BY TESS MALONE
Ride Crane Bike Path from the Historic District to the Beach Village and you can see dense blankets of yaupon holly on the maritime forest floor. Smaller than its holly cousins, American and dahoon, yaupon is dioecious, meaning male and female plants present differently. While both bloom white flowers in spring, only the female sports bright-red berries in fall just in time for holiday decor. (Just don’t eat the fruit; it’s poisonous, like most holly berries.)
Gardeners can cultivate yaupon easily in their yards, considering it needs only one trim a year. (It looks best in a shrub or tree shape.) But yaupon is more than just simple decoration. The leaves of the yaupon plant (Ilex vomitoria)—the leaves, not the
berries—are edible. And caffeinated.
Native Americans in the Southeast brewed yaupon to make a “black drink” for use during religious ceremonies, social meetings, and other important occasions. By the early 1700s, Europeans used it for, among other purposes, a breakfast drink and a medicine. It was believed to treat smallpox and to purify drinking water.
Today, steeping the fresh or dried leaves produces a tea similar to a yerba mate, a more potent type of tea.

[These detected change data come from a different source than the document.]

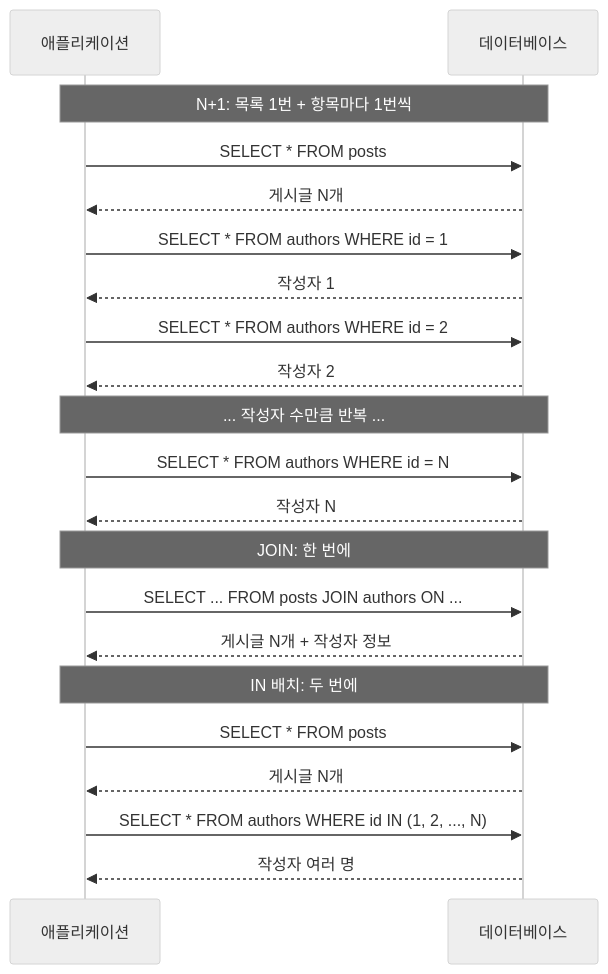
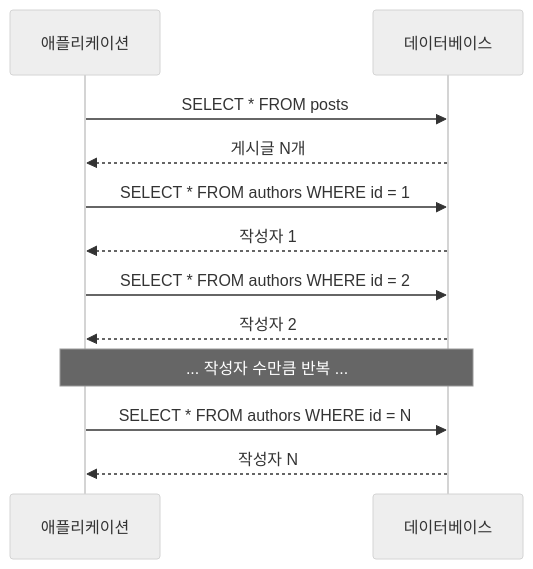
One commit to bnbong/dev-blog changed the first of 3 diagrams in content/blog/20261103-n-plus-one/index.md. Above: the diagram before and after it, drawn with Mermaid (neutral theme). The commit also changed other lines of this file, not shown here.

````diff
--- a/content/blog/20261103-n-plus-one/index.md
+++ b/content/blog/20261103-n-plus-one/index.md
@@ -97,26 +99,14 @@
 ```mermaid
 sequenceDiagram
     participant App as 애플리케이션
     participant DB as 데이터베이스
-
-    Note over App,DB: N+1: 목록 1번 + 항목마다 1번씩
     App->>DB: SELECT * FROM posts
     DB-->>App: 게시글 N개
     App->>DB: SELECT * FROM authors WHERE id = 1
     DB-->>App: 작성자 1
     App->>DB: SELECT * FROM authors WHERE id = 2
     DB-->>App: 작성자 2
     Note over App,DB: ... 작성자 수만큼 반복 ...
     App->>DB: SELECT * FROM authors WHERE id = N
     DB-->>App: 작성자 N
-
-    Note over App,DB: JOIN: 한 번에
-    App->>DB: SELECT ... FROM posts JOIN authors ON ...
-    DB-->>App: 게시글 N개 + 작성자 정보
-
-    Note over App,DB: IN 배치: 두 번에
-    App->>DB: SELECT * FROM posts
-    DB-->>App: 게시글 N개
-    App->>DB: SELECT * FROM authors WHERE id IN (1, 2, ..., N)
-    DB-->>App: 작성자 여러 명
 ```
````
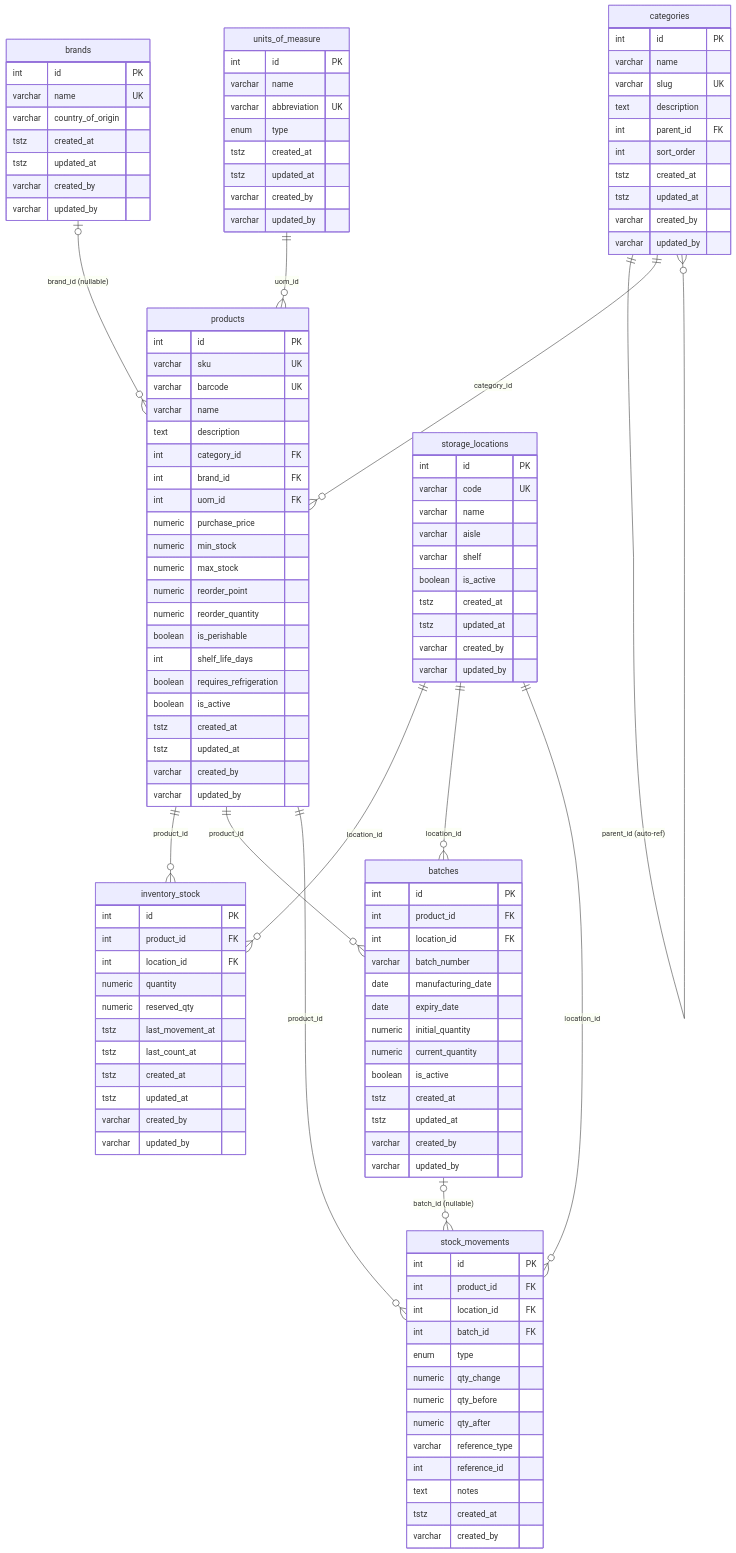
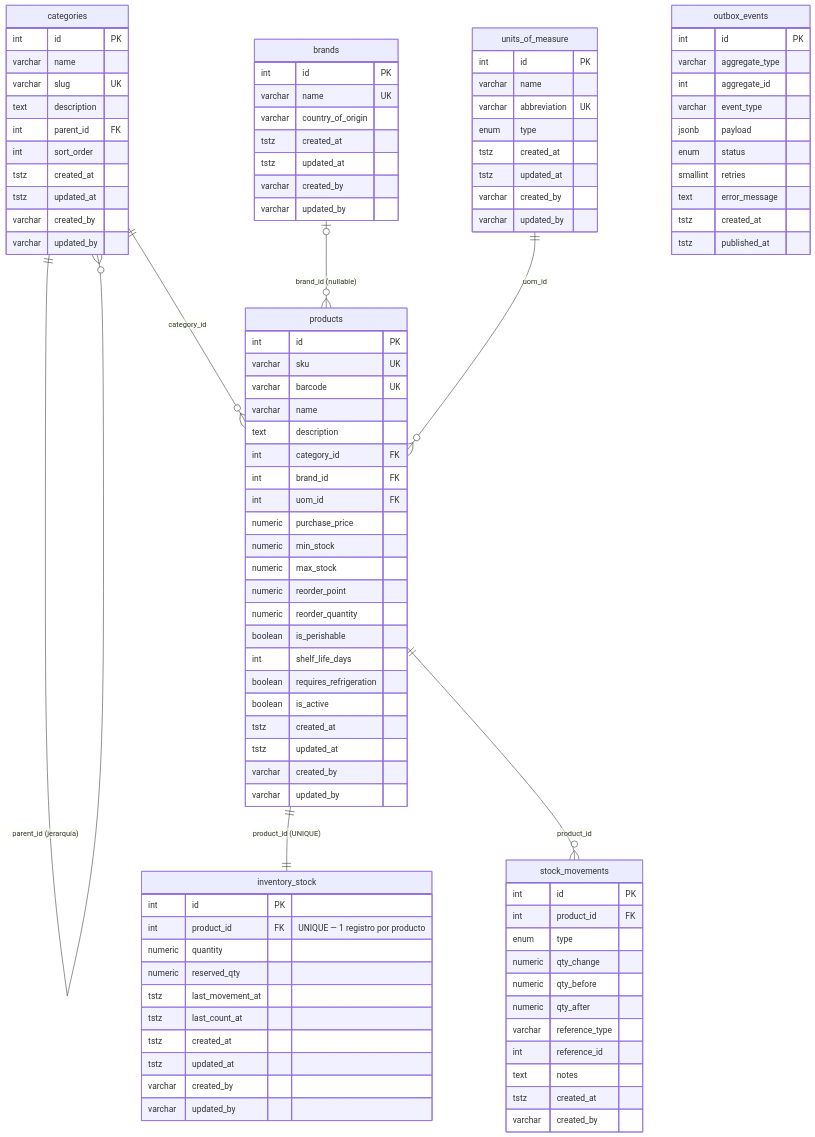
The first of 3 diagrams in docker/postgres/erd.md (Null01/technical-interview-kibernum), drawn with Mermaid before and after one commit. The commit also changed other lines of this file and 3 other files, not shown here.

Commit message:
fix: ⛩️ validate model ER.

````diff
--- a/docker/postgres/erd.md
+++ b/docker/postgres/erd.md
@@ -9,5 +16,6 @@
 ```mermaid
 erDiagram
+
     categories {
         int     id           PK
         varchar name
@@ -43,35 +51,22 @@
     }
 
     products {
-        int      id                     PK
-        varchar  sku                    UK
-        varchar  barcode                UK
-        varchar  name
-        text     description
-        int      category_id            FK
-        int      brand_id               FK
-        int      uom_id                 FK
-        numeric  purchase_price
-        numeric  min_stock
-        numeric  max_stock
-        numeric  reorder_point
-        numeric  reorder_quantity
-        boolean  is_perishable
-        int      shelf_life_days
-        boolean  requires_refrigeration
-        boolean  is_active
-        tstz     created_at
-        tstz     updated_at
-        varchar  created_by
-        varchar  updated_by
-    }
-
-    storage_locations {
-        int     id        PK
-        varchar code      UK
+        int     id                     PK
+        varchar sku                    UK
+        varchar barcode                UK
         varchar name
-        varchar aisle
-        varchar shelf
+        text    description
+        int     category_id            FK
+        int     brand_id               FK
+        int     uom_id                 FK
+        numeric purchase_price
+        numeric min_stock
+        numeric max_stock
+        numeric reorder_point
+        numeric reorder_quantity
+        boolean is_perishable
+        int     shelf_life_days
+        boolean requires_refrigeration
         boolean is_active
         tstz    created_at
         tstz    updated_at
@@ -81,8 +76,7 @@
 
     inventory_stock {
         int     id               PK
-        int     product_id       FK
-        int     location_id      FK
+        int     product_id       FK "UNIQUE — 1 registro por producto"
         numeric quantity
         numeric reserved_qty
         tstz    last_movement_at
@@ -93,27 +87,9 @@
         varchar updated_by
     }
 
-    batches {
-        int     id                 PK
-        int     product_id         FK
-        int     location_id        FK
-        varchar batch_number
-        date    manufacturing_date
-        date    expiry_date
-        numeric initial_quantity
-        numeric current_quantity
-        boolean is_active
-        tstz    created_at
-        tstz    updated_at
-        varchar created_by
-        varchar updated_by
-    }
-
     stock_movements {
         int     id             PK
         int     product_id     FK
-        int     location_id    FK
-        int     batch_id       FK
         enum    type
         numeric qty_change
         numeric qty_before
@@ -125,15 +101,23 @@
         varchar created_by
     }
 
-    categories        ||--o{ categories        : "parent_id (auto-ref)"
-    categories        ||--o{ products          : "category_id"
-    brands            |o--o{ products          : "brand_id (nullable)"
-    units_of_measure  ||--o{ products          : "uom_id"
-    products          ||--o{ inventory_stock   : "product_id"
-    storage_locations ||--o{ inventory_stock   : "location_id"
-    products          ||--o{ batches           : "product_id"
-    storage_locations ||--o{ batches           : "location_id"
-    products          ||--o{ stock_movements   : "product_id"
-    storage_locations ||--o{ stock_movements   : "location_id"
-    batches           |o--o{ stock_movements   : "batch_id (nullable)"
+    outbox_events {
+        int      id             PK
+        varchar  aggregate_type
+        int      aggregate_id
+        varchar  event_type
+        jsonb    payload
+        enum     status
+        smallint retries
+        text     error_message
+        tstz     created_at
+        tstz     published_at
+    }
+
+    categories       ||--o{ categories        : "parent_id (jerarquía)"
+    categories       ||--o{ products          : "category_id"
+    brands           |o--o{ products          : "brand_id (nullable)"
+    units_of_measure ||--o{ products          : "uom_id"
+    products         ||--|| inventory_stock   : "product_id (UNIQUE)"
+    products         ||--o{ stock_movements   : "product_id"
 ```
````
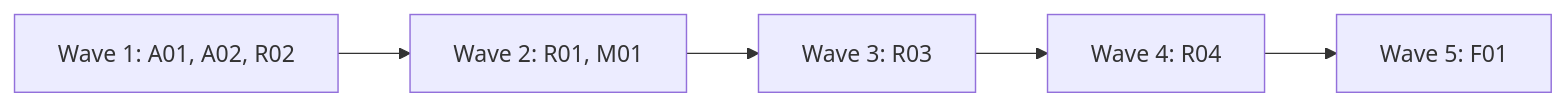
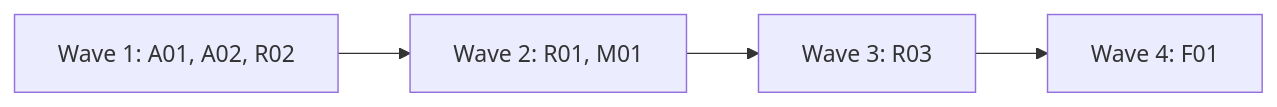
The diagram in docs/plan-0.4.0.md (alfhen/agent-pr-pipeline), drawn with Mermaid before and after one commit. The commit also changed other lines of this file, not shown here.

````diff
--- a/docs/plan-0.4.0.md
+++ b/docs/plan-0.4.0.md
@@ -52,4 +51,4 @@
 ```mermaid
 flowchart LR
-  W1[Wave 1: A01, A02, R02] --> W2[Wave 2: R01, M01] --> W3[Wave 3: R03] --> W4[Wave 4: R04] --> W5[Wave 5: F01]
+  W1[Wave 1: A01, A02, R02] --> W2[Wave 2: R01, M01] --> W3[Wave 3: R03] --> W4[Wave 4: F01]
 ```
````
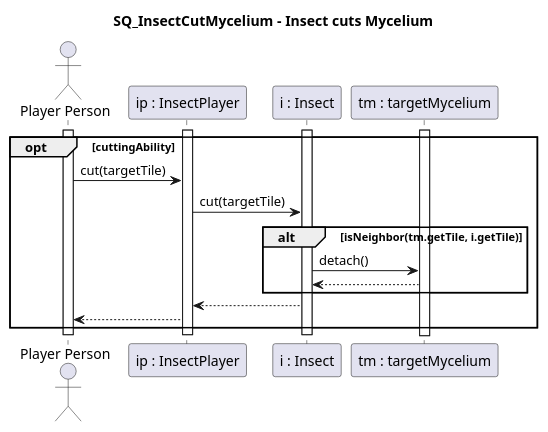
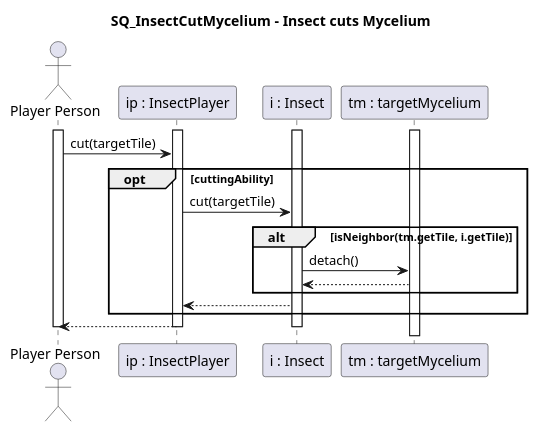
One commit to Harcipan/Projlab_nullpointerexception changed the diagram in diagrams/diagramFiles/SQ_InsectCutMycelium.puml. Above: the diagram before and after it, drawn with PlantUML.

Commit message:
committed one line and messed it up gg

```diff
--- a/diagrams/diagramFiles/SQ_InsectCutMycelium.puml
+++ b/diagrams/diagramFiles/SQ_InsectCutMycelium.puml
@@ -1,30 +1,31 @@
 @startuml SQ_InsectCutMycelium 
 
 title SQ_InsectCutMycelium - Insect cuts Mycelium
 
 actor "Player Person" as Pp
 participant "ip : InsectPlayer" as Ip
 participant "i : Insect" as I
 participant "tm : targetMycelium" as TM
 
 activate Pp
 activate Ip
 activate I
 activate TM
 
+
+Pp -> Ip : cut(targetTile)
 opt cuttingAbility
-    Pp -> Ip : cut(targetTile)
     Ip -> I : cut(targetTile)
     alt isNeighbor(tm.getTile, i.getTile)
         I -> TM : detach()
         TM --> I
     end
     I --> Ip
-    Ip --> Pp
 end
+Ip --> Pp
 
 deactivate I
 deactivate Ip
 deactivate Pp
 
 @enduml
```
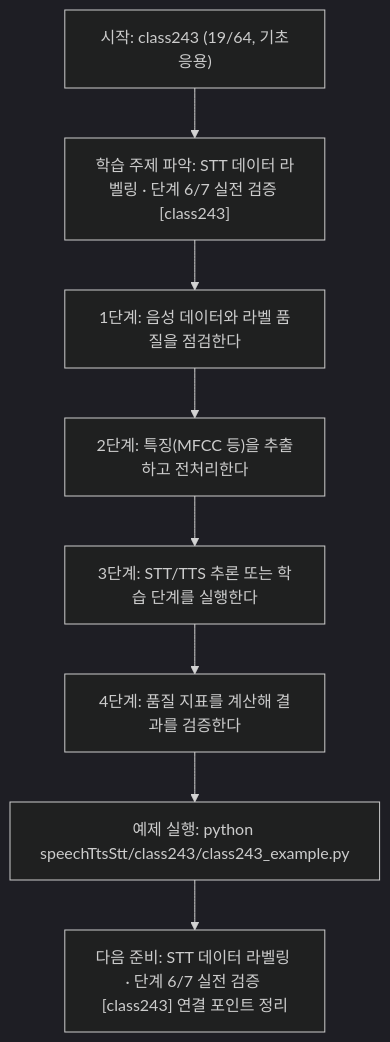
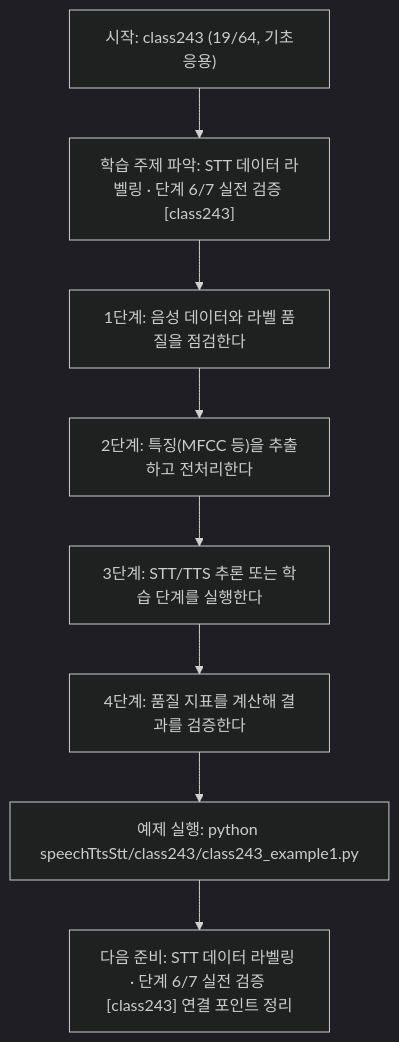
Before and after one commit to edumgt/Python-AI_Agent-Class: the diagram in speechTtsStt/class243/class243.md, drawn with Mermaid (dark theme). The commit also changed other lines of this file and 2959 other files, not shown here.

````diff
--- a/speechTtsStt/class243/class243.md
+++ b/speechTtsStt/class243/class243.md
@@ -114,18 +114,18 @@
 ```mermaid
 flowchart TD
 N1["시작: class243 (19/64, 기초응용)"]
 N2["학습 주제 파악: STT 데이터 라벨링 · 단계 6/7 실전 검증 [class243]"]
 N3["1단계: 음성 데이터와 라벨 품질을 점검한다"]
 N4["2단계: 특징(MFCC 등)을 추출하고 전처리한다"]
 N5["3단계: STT/TTS 추론 또는 학습 단계를 실행한다"]
 N6["4단계: 품질 지표를 계산해 결과를 검증한다"]
-N7["예제 실행: python speechTtsStt/class243/class243_example.py"]
+N7["예제 실행: python speechTtsStt/class243/class243_example1.py"]
 N8["다음 준비: STT 데이터 라벨링 · 단계 6/7 실전 검증 [class243] 연결 포인트 정리"]
 N1 --> N2
 N2 --> N3
 N3 --> N4
 N4 --> N5
 N5 --> N6
 N6 --> N7
 N7 --> N8
 ```
````
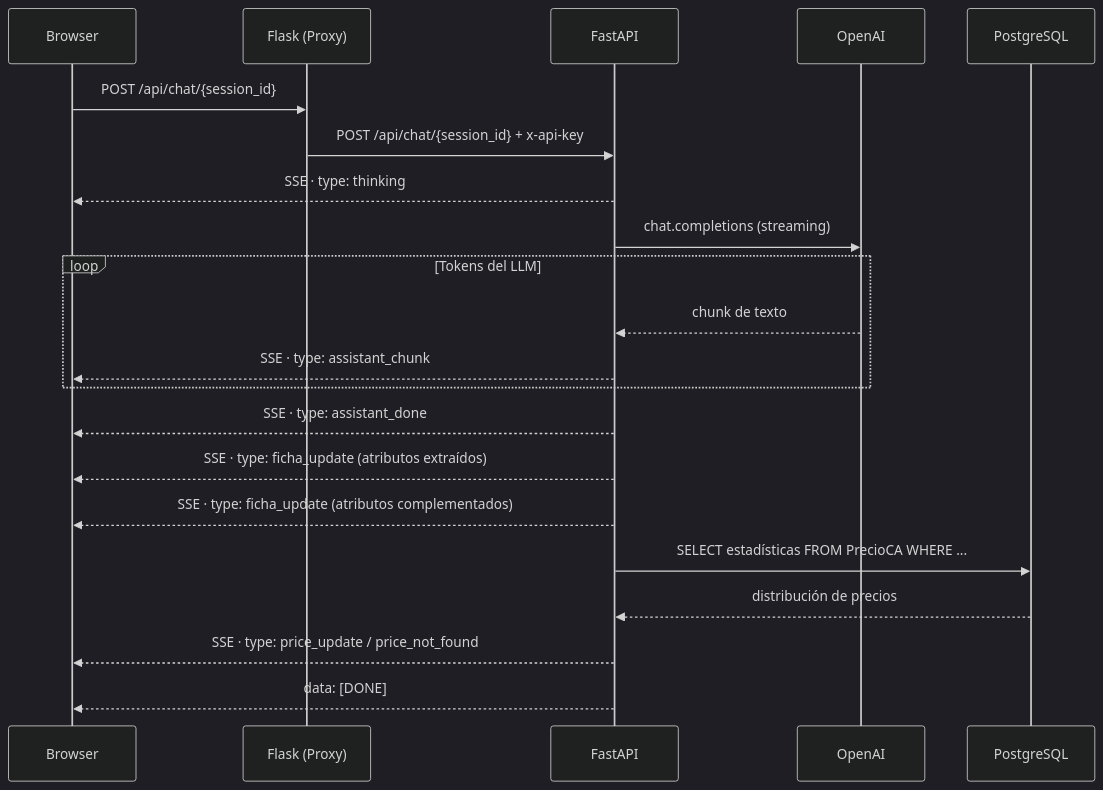
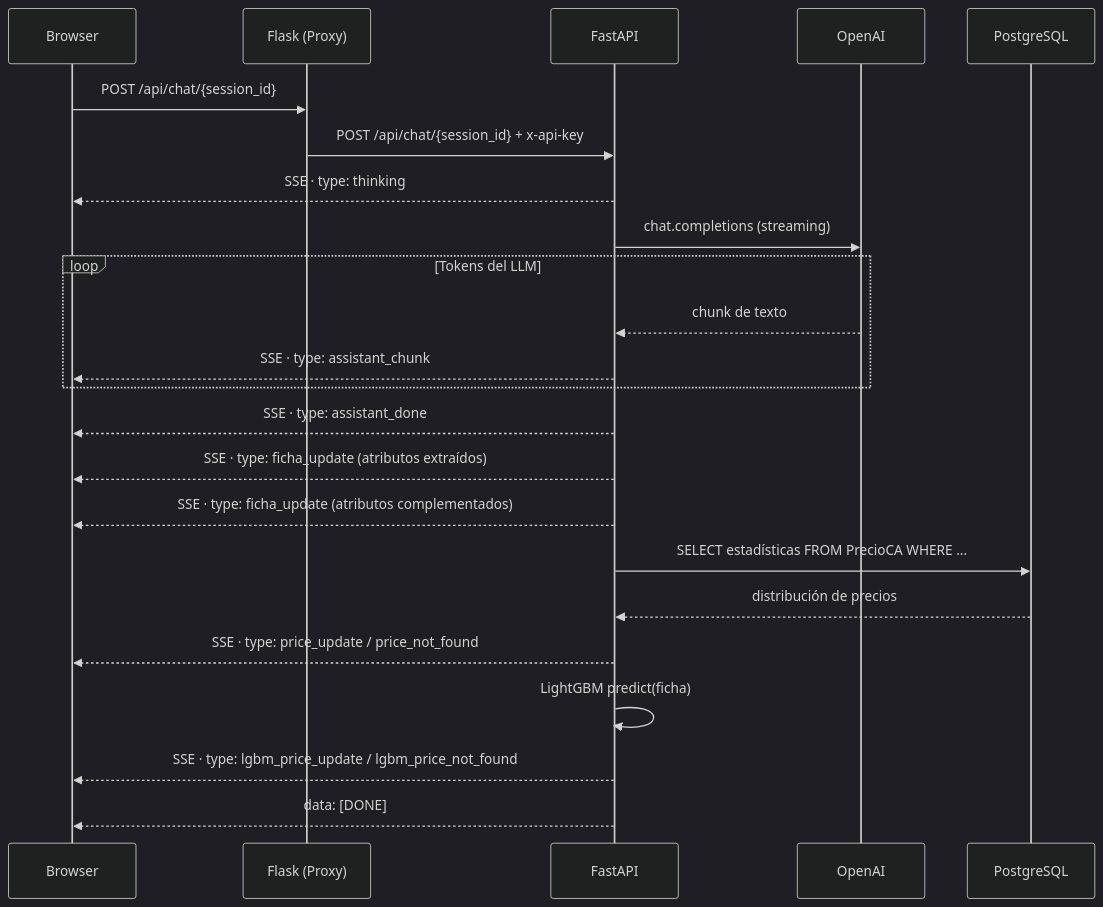
One commit to eduardomoyab/MVP1-AIChileCompra-backend changed the second of 5 diagrams in README.md. Above: the diagram before and after it, drawn with Mermaid (dark theme). The commit also changed other lines of this file and 11 other files, not shown here.

````diff
--- a/README.md
+++ b/README.md
@@ -58,24 +60,26 @@
 ```mermaid
 sequenceDiagram
     participant B as Browser
     participant F as Flask (Proxy)
     participant A as FastAPI
     participant O as OpenAI
     participant P as PostgreSQL
 
     B->>F: POST /api/chat/{session_id}
     F->>A: POST /api/chat/{session_id} + x-api-key
     A-->>B: SSE · type: thinking
     A->>O: chat.completions (streaming)
     loop Tokens del LLM
         O-->>A: chunk de texto
         A-->>B: SSE · type: assistant_chunk
     end
     A-->>B: SSE · type: assistant_done
     A-->>B: SSE · type: ficha_update (atributos extraídos)
     A-->>B: SSE · type: ficha_update (atributos complementados)
     A->>P: SELECT estadísticas FROM PrecioCA WHERE ...
     P-->>A: distribución de precios
     A-->>B: SSE · type: price_update / price_not_found
+    A->>A: LightGBM predict(ficha)
+    A-->>B: SSE · type: lgbm_price_update / lgbm_price_not_found
     A-->>B: data: [DONE]
 ```
````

You can also blend the leaves with sugar and fresh fruit for a more flavorful brew. “My favorite is fresh raspberries,” says the Jekyll Island Authority’s natural resources manager, Yank Moore.